>>>

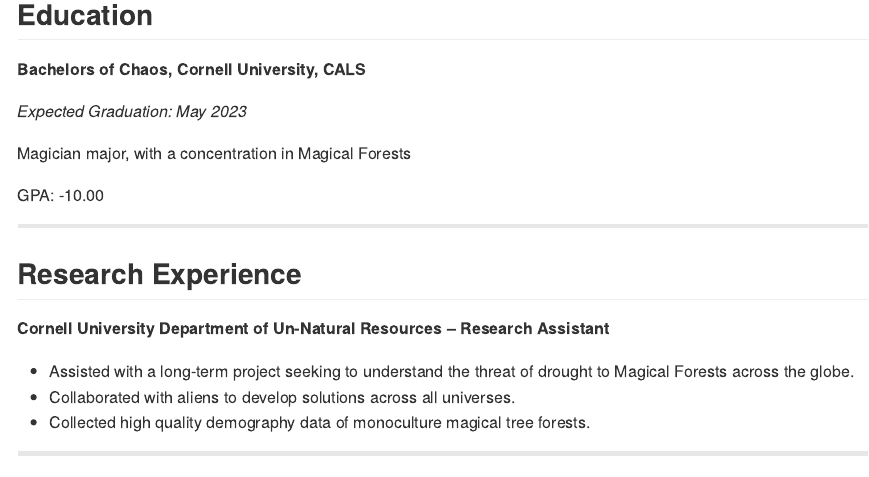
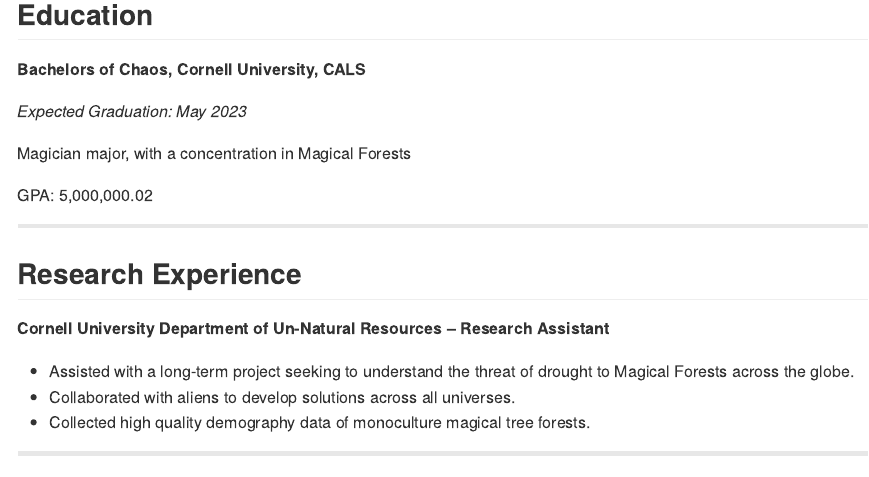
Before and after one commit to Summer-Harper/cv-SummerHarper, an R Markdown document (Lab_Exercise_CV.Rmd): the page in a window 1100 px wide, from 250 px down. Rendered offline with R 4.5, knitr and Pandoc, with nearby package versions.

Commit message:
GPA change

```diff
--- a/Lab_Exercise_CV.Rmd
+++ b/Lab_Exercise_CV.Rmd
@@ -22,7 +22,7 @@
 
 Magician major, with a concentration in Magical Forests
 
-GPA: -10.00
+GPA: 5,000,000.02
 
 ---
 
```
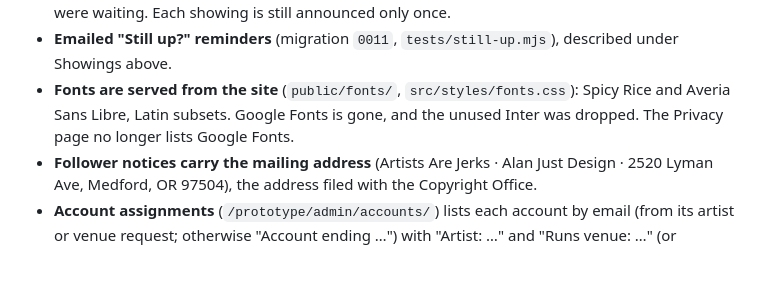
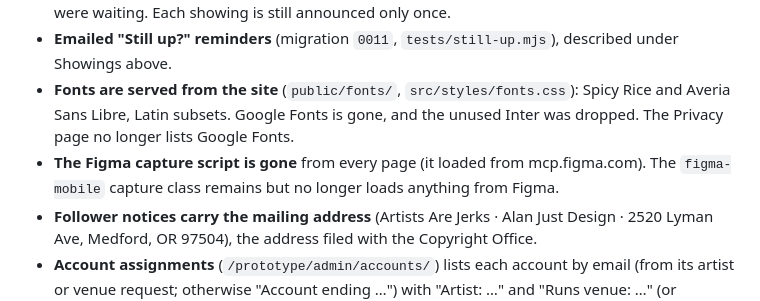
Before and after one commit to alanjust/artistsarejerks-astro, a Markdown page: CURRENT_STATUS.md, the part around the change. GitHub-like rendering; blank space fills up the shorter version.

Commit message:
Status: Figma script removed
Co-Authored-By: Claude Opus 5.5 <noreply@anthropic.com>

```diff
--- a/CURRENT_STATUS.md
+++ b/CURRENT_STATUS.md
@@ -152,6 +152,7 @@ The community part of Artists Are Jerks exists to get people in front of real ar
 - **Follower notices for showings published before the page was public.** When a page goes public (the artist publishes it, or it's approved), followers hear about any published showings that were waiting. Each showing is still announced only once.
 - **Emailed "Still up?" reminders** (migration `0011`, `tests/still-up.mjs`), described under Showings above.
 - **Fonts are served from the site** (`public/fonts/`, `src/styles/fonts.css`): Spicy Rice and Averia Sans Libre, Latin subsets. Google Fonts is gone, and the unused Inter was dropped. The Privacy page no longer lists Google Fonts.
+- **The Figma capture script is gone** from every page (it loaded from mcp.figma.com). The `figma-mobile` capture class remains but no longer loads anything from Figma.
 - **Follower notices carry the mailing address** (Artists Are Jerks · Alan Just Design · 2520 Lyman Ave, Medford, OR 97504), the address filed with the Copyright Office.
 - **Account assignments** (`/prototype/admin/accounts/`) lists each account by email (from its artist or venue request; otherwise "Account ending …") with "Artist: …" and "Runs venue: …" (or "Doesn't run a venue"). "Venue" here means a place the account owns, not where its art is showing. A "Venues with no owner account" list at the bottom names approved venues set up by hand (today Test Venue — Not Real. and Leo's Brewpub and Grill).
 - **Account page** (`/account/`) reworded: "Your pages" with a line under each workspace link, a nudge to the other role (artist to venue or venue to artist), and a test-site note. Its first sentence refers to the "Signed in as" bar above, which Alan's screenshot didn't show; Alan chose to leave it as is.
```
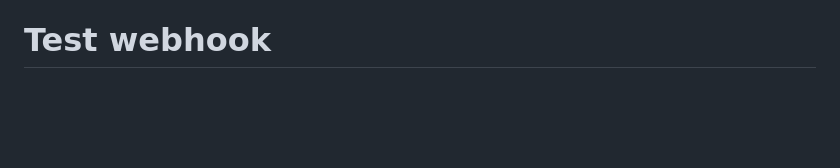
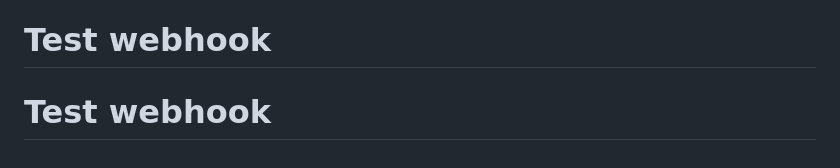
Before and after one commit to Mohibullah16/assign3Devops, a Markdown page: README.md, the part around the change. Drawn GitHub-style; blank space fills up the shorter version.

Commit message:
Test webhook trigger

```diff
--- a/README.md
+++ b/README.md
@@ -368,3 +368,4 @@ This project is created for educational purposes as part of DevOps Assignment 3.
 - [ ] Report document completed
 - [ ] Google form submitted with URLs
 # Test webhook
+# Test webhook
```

<<<

Skipping all pictures, set the listing down exactly as written.

The answer:
Before and after one commit to Summer-Harper/cv-SummerHarper, an R Markdown document (Lab_Exercise_CV.Rmd): the page in a window 1100 px wide, from 250 px down. Rendered offline with R 4.5, knitr and Pandoc, with nearby package versions.

Commit message:
GPA change

```diff
--- a/Lab_Exercise_CV.Rmd
+++ b/Lab_Exercise_CV.Rmd
@@ -22,7 +22,7 @@
 
 Magician major, with a concentration in Magical Forests
 
-GPA: -10.00
+GPA: 5,000,000.02
 
 ---
 
```
Before and after one commit to alanjust/artistsarejerks-astro, a Markdown page: CURRENT_STATUS.md, the part around the change. GitHub-like rendering; blank space fills up the shorter version.

Commit message:
Status: Figma script removed
Co-Authored-By: Claude Opus 5.5 <noreply@anthropic.com>

```diff
--- a/CURRENT_STATUS.md
+++ b/CURRENT_STATUS.md
@@ -152,6 +152,7 @@ The community part of Artists Are Jerks exists to get people in front of real ar
 - **Follower notices for showings published before the page was public.** When a page goes public (the artist publishes it, or it's approved), followers hear about any published showings that were waiting. Each showing is still announced only once.
 - **Emailed "Still up?" reminders** (migration `0011`, `tests/still-up.mjs`), described under Showings above.
 - **Fonts are served from the site** (`public/fonts/`, `src/styles/fonts.css`): Spicy Rice and Averia Sans Libre, Latin subsets. Google Fonts is gone, and the unused Inter was dropped. The Privacy page no longer lists Google Fonts.
+- **The Figma capture script is gone** from every page (it loaded from mcp.figma.com). The `figma-mobile` capture class remains but no longer loads anything from Figma.
 - **Follower notices carry the mailing address** (Artists Are Jerks · Alan Just Design · 2520 Lyman Ave, Medford, OR 97504), the address filed with the Copyright Office.
 - **Account assignments** (`/prototype/admin/accounts/`) lists each account by email (from its artist or venue request; otherwise "Account ending …") with "Artist: …" and "Runs venue: …" (or "Doesn't run a venue"). "Venue" here means a place the account owns, not where its art is showing. A "Venues with no owner account" list at the bottom names approved venues set up by hand (today Test Venue — Not Real. and Leo's Brewpub and Grill).
 - **Account page** (`/account/`) reworded: "Your pages" with a line under each workspace link, a nudge to the other role (artist to venue or venue to artist), and a test-site note. Its first sentence refers to the "Signed in as" bar above, which Alan's screenshot didn't show; Alan chose to leave it as is.
```
Before and after one commit to Mohibullah16/assign3Devops, a Markdown page: README.md, the part around the change. Drawn GitHub-style; blank space fills up the shorter version.

Commit message:
Test webhook trigger

```diff
--- a/README.md
+++ b/README.md
@@ -368,3 +368,4 @@ This project is created for educational purposes as part of DevOps Assignment 3.
 - [ ] Report document completed
 - [ ] Google form submitted with URLs
 # Test webhook
+# Test webhook
```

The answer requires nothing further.